### DATA PROVIDED
....
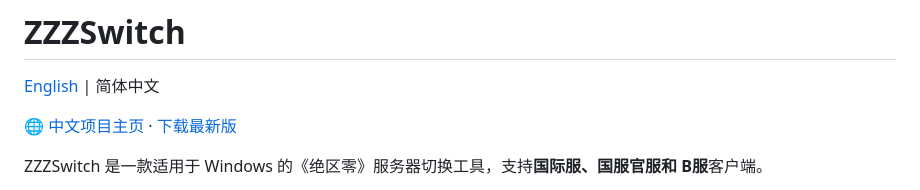
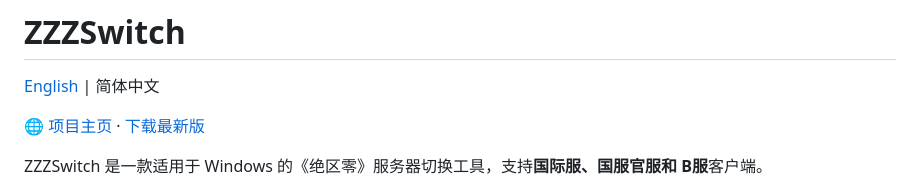
Before and after one commit to lz007001cn/ZZZSwitch, a Markdown page: README.zh-CN.md, the part around the change. Drawn GitHub-style.

```diff
--- a/README.zh-CN.md
+++ b/README.zh-CN.md
@@ -2,7 +2,7 @@
 
 [English](README.md) | 简体中文
 
-🌐 [中文项目主页](https://lz007001cn.github.io/ZZZSwitch/) · [下载最新版](https://github.com/lz007001cn/ZZZSwitch/releases/latest)
+🌐 [项目主页](https://lz007001cn.github.io/ZZZSwitch/) · [下载最新版](https://github.com/lz007001cn/ZZZSwitch/releases/latest)
 
 ZZZSwitch 是一款适用于 Windows 的《绝区零》服务器切换工具，支持**国际服、国服官服和 B服**客户端。
 
```
Also changed, not shown: README.md (+1 -1 lines).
....
### TASK ITEM
For each line above that includes "releases", copy the line.

### COMPLETED EXERCISE
-🌐 [中文项目主页](https://lz007001cn.github.io/ZZZSwitch/) · [下载最新版](https://github.com/lz007001cn/ZZZSwitch/releases/latest)
+🌐 [项目主页](https://lz007001cn.github.io/ZZZSwitch/) · [下载最新版](https://github.com/lz007001cn/ZZZSwitch/releases/latest)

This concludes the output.